A 2020 article in Children and Youth Services Review explores the potential correlation between opioid overdose events and child maltreatment. The authors posited that conducting research that encompasses broader aspects of the opioid epidemic and child maltreatment can lead to a better understanding of the link between the two and better inform policy and practice decisions that improve child outcomes. Opioid overdose mortality rates have increased nearly six times since 1999, and there have also been significant increases in the number of children born with neonatal abstinence syndrome (NAS) and the percentage of home removals attributed to parental drug use. Many researchers have prioritized better understanding the specific impact of the opioid crisis on the child welfare system.

This study examined the link between county-level opioid overdose event rates and child maltreatment indicators (e.g., intake, substantiation, placement rates). The study also included additional county-level variables and characteristics. Data were obtained from 39 Washington state counties from 2005 through 2017 to model predictors of child protective services (CPS) outcomes over time.

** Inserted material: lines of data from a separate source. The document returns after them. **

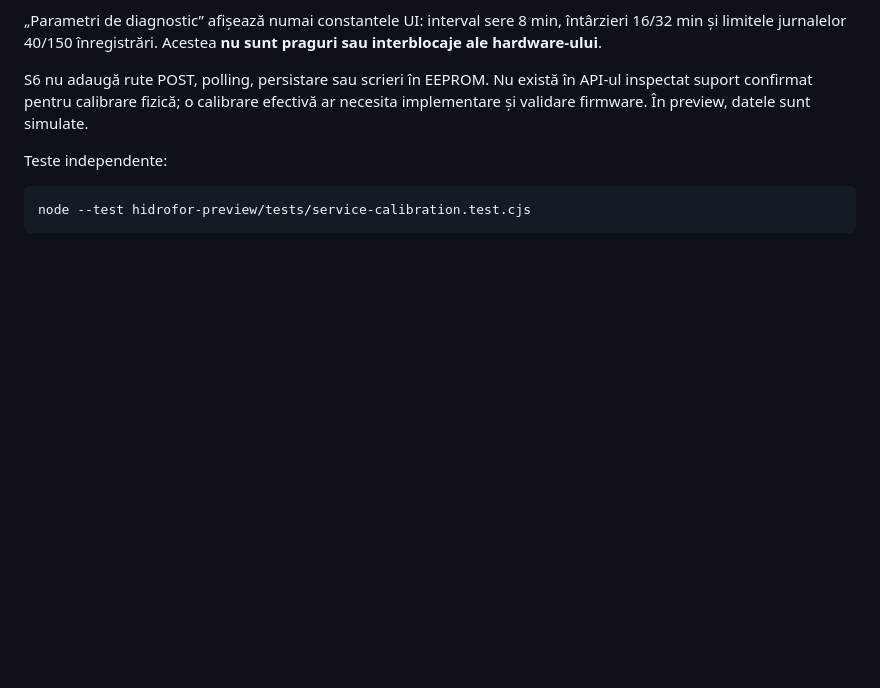
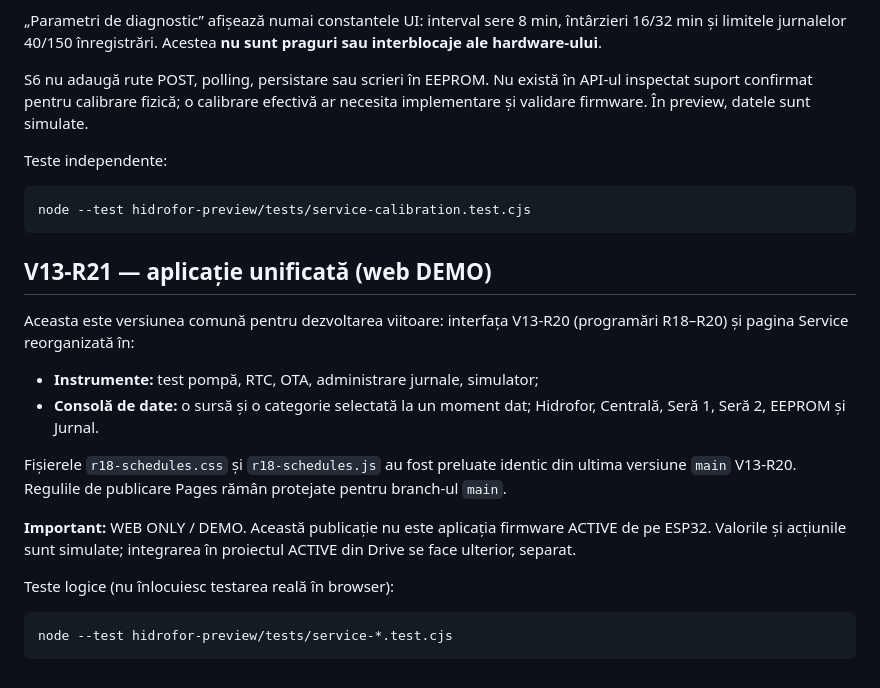
Before and after one commit to IoanNatanael/IoanNatanael.github.io, a Markdown page: hidrofor-preview/README.md, the part around the change. Drawn GitHub-style; blank space fills up the shorter version.

Commit message:
V13-R21: document consolidated DEMO app and single main Pages deployment

````diff
--- a/hidrofor-preview/README.md
+++ b/hidrofor-preview/README.md
@@ -72,3 +72,25 @@ Teste independente:
 ```sh
 node --test hidrofor-preview/tests/service-calibration.test.cjs
 ```
+
+## V13-R21 — aplicație unificată (web DEMO)
+
+Aceasta este versiunea comună pentru dezvoltarea viitoare: interfața V13-R20
+(programări R18–R20) și pagina Service reorganizată în:
+- **Instrumente:** test pompă, RTC, OTA, administrare jurnale, simulator;
+- **Consolă de date:** o sursă și o categorie selectată la un moment dat;
+  Hidrofor, Centrală, Seră 1, Seră 2, EEPROM și Jurnal.
+
+Fișierele `r18-schedules.css` și `r18-schedules.js` au fost preluate
+identic din ultima versiune `main` V13-R20. Regulile de publicare Pages
+rămân protejate pentru branch-ul `main`.
+
+**Important:** WEB ONLY / DEMO. Această publicație nu este aplicația
+firmware ACTIVE de pe ESP32. Valorile și acțiunile sunt simulate;
+integrarea în proiectul ACTIVE din Drive se face ulterior, separat.
+
+Teste logice (nu înlocuiesc testarea reală în browser):
+
+```sh
+node --test hidrofor-preview/tests/service-*.test.cjs
+```
````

The study did not identify any significant trends for CPS indicators as counties experienced increased opioid overdose events, which contrasts with previous findings of positive relationships between the epidemic and NAS. The data revealed the relationship to be more complex and requires the incorporation of macro-level contextual factors to better understand the link. 

To learn more, read "Opioid Overdose Events and Child Maltreatment Indicators: Differential County-Level Associations."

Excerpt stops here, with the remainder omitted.